Contempt For The Creator

Read: Proverbs 17:5

He who mocks the poor shows contempt for their maker; whoever gloats over disaster will not go unpunished.

Contempt for the Creator—really?

Yep!  That’s what the Creator says in the Operator’s Manual he’s provided for us—the Bible. It says that when we look at those who are trapped in a cycle of economic despair or who have suddenly fallen into financial ruin without compassion or act as if they deserve what they are getting due to their own poor financial management, we come dangerously close to spitting in the face of God.

In fact, there are an astounding number of places in the Bible warning us that those kinds of attitudes have no place in the community of Christ.  Rather, we have been called to lift up the downtrodden, we are to bear one another’s burdens, and we are to strengthen the weak and love the unlovely.  Not only that, but Jesus himself said that the defining mark of his followers would be that they have a full-throttled love, one, for God, two, for one another, and three, for a hurting world.  And guess what?  Two out of three don’t cut it here!
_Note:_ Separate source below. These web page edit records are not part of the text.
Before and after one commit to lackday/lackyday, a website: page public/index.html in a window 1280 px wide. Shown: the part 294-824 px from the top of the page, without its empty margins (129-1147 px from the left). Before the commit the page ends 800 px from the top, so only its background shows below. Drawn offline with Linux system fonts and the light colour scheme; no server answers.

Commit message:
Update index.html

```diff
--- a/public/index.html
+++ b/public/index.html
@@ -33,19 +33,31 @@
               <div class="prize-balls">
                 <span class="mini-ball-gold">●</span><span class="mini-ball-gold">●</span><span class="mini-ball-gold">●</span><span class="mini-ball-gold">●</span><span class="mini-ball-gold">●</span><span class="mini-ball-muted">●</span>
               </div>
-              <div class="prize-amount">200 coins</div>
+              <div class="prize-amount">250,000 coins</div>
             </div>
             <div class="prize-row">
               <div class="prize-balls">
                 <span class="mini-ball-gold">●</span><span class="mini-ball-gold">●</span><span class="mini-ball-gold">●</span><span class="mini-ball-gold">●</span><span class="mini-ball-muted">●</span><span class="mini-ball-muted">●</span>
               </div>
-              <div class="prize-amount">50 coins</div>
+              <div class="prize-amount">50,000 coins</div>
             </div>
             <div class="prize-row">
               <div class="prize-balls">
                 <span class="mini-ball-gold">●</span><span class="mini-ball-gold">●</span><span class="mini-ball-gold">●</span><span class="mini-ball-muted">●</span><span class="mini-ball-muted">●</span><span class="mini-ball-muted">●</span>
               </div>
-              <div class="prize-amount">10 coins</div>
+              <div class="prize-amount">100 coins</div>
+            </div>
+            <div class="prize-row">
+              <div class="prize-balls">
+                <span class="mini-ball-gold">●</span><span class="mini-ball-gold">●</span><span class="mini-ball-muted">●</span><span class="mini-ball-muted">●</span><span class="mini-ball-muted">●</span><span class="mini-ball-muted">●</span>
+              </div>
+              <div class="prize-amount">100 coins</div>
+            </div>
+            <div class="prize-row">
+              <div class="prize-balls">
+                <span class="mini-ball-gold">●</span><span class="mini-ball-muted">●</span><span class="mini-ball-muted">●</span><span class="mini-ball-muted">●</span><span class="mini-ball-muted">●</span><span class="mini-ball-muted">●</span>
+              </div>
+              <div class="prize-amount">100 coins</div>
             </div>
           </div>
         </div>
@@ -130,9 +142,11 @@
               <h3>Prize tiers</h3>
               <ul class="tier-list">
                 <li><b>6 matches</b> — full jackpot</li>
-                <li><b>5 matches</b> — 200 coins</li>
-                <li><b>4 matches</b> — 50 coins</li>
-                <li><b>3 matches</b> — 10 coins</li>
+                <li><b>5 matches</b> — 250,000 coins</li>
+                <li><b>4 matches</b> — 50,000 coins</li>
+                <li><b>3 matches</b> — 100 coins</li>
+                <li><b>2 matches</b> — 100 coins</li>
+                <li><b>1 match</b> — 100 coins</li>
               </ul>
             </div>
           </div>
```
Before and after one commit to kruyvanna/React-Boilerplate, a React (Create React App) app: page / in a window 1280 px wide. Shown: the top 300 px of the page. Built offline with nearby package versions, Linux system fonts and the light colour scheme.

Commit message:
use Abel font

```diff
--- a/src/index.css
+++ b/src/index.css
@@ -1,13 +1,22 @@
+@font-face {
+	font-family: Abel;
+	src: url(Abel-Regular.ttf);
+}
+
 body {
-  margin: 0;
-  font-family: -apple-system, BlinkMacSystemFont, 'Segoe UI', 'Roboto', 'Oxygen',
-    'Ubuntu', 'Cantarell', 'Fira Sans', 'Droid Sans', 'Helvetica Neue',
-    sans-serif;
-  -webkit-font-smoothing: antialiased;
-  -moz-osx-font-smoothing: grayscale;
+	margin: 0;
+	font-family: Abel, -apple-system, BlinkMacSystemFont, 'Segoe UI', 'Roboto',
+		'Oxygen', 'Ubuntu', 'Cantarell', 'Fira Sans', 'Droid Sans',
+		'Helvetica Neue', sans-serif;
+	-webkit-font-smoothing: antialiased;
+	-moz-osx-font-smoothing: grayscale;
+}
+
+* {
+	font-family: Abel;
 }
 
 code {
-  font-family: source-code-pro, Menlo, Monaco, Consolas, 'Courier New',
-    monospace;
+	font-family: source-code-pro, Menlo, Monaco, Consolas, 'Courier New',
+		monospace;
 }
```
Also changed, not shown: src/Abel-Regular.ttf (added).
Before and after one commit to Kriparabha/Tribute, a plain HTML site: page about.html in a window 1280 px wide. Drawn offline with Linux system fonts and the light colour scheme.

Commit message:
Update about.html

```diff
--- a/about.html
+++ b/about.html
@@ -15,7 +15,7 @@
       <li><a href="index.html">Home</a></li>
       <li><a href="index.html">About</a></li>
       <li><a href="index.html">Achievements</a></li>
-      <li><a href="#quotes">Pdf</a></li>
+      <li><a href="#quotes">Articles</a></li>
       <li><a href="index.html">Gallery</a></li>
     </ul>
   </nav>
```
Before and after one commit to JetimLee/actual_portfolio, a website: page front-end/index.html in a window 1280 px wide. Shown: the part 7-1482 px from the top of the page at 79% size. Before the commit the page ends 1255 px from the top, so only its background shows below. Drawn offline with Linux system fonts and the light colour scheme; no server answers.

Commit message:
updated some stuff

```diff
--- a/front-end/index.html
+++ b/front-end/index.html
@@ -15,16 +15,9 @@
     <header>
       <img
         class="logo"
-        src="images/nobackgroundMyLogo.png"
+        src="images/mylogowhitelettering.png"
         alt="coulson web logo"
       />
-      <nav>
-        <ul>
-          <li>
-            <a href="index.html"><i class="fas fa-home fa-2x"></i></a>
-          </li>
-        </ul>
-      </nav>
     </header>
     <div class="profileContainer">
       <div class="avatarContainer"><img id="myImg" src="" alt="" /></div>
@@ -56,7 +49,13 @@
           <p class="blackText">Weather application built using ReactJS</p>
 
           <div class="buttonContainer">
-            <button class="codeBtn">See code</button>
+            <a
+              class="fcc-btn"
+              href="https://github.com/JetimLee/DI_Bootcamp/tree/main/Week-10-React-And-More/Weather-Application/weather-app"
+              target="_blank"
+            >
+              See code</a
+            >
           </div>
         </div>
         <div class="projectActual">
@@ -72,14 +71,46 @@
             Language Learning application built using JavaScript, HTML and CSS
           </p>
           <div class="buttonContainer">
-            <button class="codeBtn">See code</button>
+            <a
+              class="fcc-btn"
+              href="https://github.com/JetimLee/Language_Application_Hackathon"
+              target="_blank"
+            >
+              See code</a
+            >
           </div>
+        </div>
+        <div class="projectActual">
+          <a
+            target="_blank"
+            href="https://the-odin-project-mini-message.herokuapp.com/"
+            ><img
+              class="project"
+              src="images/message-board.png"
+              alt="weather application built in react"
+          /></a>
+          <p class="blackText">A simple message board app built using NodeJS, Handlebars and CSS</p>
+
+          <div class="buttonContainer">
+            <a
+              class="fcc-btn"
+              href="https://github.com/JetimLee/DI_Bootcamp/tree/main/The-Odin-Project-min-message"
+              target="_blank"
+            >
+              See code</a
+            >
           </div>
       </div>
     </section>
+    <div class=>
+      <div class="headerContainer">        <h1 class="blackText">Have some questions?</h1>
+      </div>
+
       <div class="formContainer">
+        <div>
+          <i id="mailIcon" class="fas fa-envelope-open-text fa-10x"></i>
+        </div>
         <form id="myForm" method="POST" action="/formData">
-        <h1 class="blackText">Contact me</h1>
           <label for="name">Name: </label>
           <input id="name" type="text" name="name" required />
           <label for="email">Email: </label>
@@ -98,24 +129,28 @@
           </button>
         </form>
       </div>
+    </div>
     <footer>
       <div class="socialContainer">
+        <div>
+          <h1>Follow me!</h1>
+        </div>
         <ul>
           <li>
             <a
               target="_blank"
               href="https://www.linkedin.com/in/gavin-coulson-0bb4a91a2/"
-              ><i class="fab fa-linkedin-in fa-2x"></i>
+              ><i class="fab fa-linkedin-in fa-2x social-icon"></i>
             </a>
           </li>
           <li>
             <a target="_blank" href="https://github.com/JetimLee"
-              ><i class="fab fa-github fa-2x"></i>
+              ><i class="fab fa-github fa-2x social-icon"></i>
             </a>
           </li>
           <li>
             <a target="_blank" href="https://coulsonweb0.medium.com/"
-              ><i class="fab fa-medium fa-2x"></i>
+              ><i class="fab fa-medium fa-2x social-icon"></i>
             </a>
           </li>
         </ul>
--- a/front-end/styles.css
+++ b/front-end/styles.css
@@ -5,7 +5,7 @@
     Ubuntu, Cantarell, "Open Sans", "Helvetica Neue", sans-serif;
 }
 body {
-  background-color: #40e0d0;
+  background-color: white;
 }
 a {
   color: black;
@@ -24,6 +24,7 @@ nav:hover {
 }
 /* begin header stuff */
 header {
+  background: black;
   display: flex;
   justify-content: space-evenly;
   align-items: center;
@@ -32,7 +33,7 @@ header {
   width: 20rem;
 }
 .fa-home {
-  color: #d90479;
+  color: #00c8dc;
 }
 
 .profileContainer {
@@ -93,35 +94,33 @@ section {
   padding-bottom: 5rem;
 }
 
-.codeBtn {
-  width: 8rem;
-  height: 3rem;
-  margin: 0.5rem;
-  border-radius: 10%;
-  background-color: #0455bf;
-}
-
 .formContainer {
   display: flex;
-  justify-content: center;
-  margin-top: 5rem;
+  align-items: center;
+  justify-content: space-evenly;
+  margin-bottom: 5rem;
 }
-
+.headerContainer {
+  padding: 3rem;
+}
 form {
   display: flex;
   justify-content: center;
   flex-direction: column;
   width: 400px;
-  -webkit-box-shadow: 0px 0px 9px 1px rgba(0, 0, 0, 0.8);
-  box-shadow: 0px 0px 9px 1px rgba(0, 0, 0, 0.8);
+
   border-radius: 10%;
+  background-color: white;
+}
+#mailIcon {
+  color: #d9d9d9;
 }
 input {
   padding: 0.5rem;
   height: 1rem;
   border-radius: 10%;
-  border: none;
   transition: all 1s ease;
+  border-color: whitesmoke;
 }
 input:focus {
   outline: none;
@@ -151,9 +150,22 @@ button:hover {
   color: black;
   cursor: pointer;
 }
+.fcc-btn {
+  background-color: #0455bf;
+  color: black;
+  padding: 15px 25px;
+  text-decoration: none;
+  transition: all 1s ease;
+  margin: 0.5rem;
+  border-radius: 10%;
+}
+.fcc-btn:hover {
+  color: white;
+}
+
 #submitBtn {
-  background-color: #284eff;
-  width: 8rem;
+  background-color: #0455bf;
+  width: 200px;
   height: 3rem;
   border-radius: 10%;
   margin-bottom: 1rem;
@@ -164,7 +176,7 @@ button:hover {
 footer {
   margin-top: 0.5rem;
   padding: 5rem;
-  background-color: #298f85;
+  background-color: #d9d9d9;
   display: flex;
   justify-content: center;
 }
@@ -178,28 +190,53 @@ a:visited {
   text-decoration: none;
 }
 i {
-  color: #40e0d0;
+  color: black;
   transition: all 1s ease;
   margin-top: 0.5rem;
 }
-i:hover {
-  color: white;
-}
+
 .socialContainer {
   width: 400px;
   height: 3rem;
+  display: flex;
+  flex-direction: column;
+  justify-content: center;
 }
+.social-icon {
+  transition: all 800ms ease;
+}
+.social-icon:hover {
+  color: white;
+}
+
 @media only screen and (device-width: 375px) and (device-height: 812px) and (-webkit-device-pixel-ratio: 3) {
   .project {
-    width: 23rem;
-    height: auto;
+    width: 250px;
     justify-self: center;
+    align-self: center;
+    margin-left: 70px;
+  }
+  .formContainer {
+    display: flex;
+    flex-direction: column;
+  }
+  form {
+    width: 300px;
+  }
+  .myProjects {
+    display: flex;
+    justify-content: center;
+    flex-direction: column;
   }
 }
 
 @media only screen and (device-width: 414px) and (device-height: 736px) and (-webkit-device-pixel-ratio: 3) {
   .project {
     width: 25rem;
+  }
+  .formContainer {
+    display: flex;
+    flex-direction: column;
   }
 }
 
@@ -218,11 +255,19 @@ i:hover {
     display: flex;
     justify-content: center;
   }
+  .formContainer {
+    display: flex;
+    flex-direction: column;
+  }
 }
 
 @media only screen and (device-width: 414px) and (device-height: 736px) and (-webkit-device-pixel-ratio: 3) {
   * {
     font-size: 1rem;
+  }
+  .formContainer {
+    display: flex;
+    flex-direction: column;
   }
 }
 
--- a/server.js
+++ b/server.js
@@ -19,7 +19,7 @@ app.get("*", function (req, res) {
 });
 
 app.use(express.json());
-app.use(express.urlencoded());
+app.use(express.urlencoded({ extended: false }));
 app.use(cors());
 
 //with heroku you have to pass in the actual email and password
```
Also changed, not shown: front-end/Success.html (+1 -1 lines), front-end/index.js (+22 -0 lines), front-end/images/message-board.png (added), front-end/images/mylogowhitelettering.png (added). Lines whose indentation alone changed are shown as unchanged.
It’s not that we have ignored the hurting, the fallen, or the poor entirely. We do a pretty good job of giving to disaster relief, sending our unused clothing to thrift stores and donating canned goods to shelters.  That’s not the problem; it’s the attitude with which we do it.  You see, we engage the hurting but we don’t empathize with them very well.  We open our wallets, just not our hearts.

Yet the Bible tells us that God is on the side of the poor and the downcast.  And in fact, to ignore their needs or to judge them is to show contempt for God himself:

“You insult your Maker when you exploit the powerless; when you’re kind to the poor, you honor God.” ~Proverbs 14:31

“It’s criminal to ignore a neighbor in need, but compassion for the poor—what a blessing!” ~Proverbs 14:21

“Mercy to the needy is a loan to God, and God pays back those loans in full.” ~Proverbs 19:17

Jesus said it this way in Matthew 25:40, “I tell you the truth, whatever you did for one of the least of these brothers of mine, you did for me.”

Gojjo, by Scott Mitchell

So the bottom line is this:  We had better guard our hearts and watch our attitudes very carefully when it comes to the poor and hurting.  We, as individual believers and corporately as churches, need to develop a sensitive heart and a willing response. Compassion is the rightful domain of Christ’s community and we need to seriously up our game when it comes to care and involvement with the less fortunate.

Why is this such a big deal to God?  Five reasons.

One, God is on the side of the poor. (Psalm 140:12)

Two, not to join God on the side of the poor is to invite his judgment.

Three, taking care of what God cares about invites God to take care of what you care about.

Four, care and involvement with the poor will nourish your own spirit and transform your own character

And five, expressing God’s heart for those trapped in misfortune will exert the awesome, life-changing power to lift a person out of their despair—something that may never occur without your helping hand.

Let us touch the dying, the poor, the lonely and the unwanted
according to the graces we have received and let us not
be ashamed or slow to do the humble work.

~Mother Teresa

Your assignment, should you choose to accept it:

In the Incarnation, Christ left his glory to enter into our poverty. We have been called to the same kind of incarnational living.  So here’s the $64,000 question:  What about your attitude, your schedule and your activities need to change to fully, personally and practically exude the Incarnation in your world?

Please note: I reserve the right to delete comments that are offensive or off-topic.

Leave a Reply